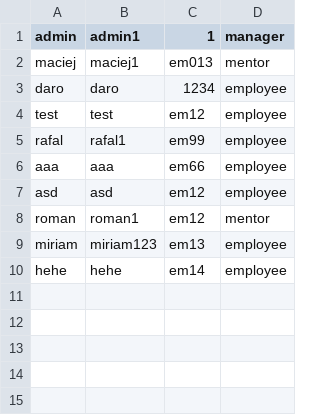
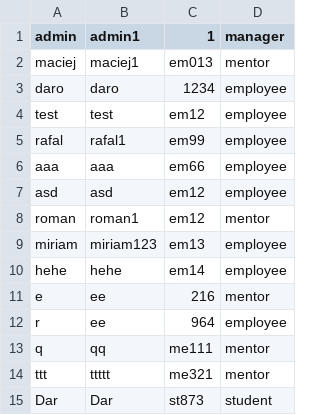
Before and after one commit to CodecoolKRK20173/ccms-daro-radian-rom, a CSV file: src/main/resources/accounts.csv, drawn as a sheet.

```diff
--- a/src/main/resources/accounts.csv
+++ b/src/main/resources/accounts.csv
@@ -10 +10,6 @@ miriam	miriam123	em13	employee
 hehe	hehe	em14	employee
+e	ee	216	mentor
+r	ee	964	employee
+q	qq	me111	mentor
+ttt	ttttt	me321	mentor
+Dar	Dar	st873	student
```
Also changed, not shown: src/main/resources/StudentsCSV.CSV, src/main/resources/staff.csv, 4 other files.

● ● ● ● ● ● ●

The lines of the records that contain the string "accounts" should be located and copied.

Before and after one commit to CodecoolKRK20173/ccms-daro-radian-rom, a CSV file: src/main/resources/accounts.csv, drawn as a sheet.
--- a/src/main/resources/accounts.csv
+++ b/src/main/resources/accounts.csv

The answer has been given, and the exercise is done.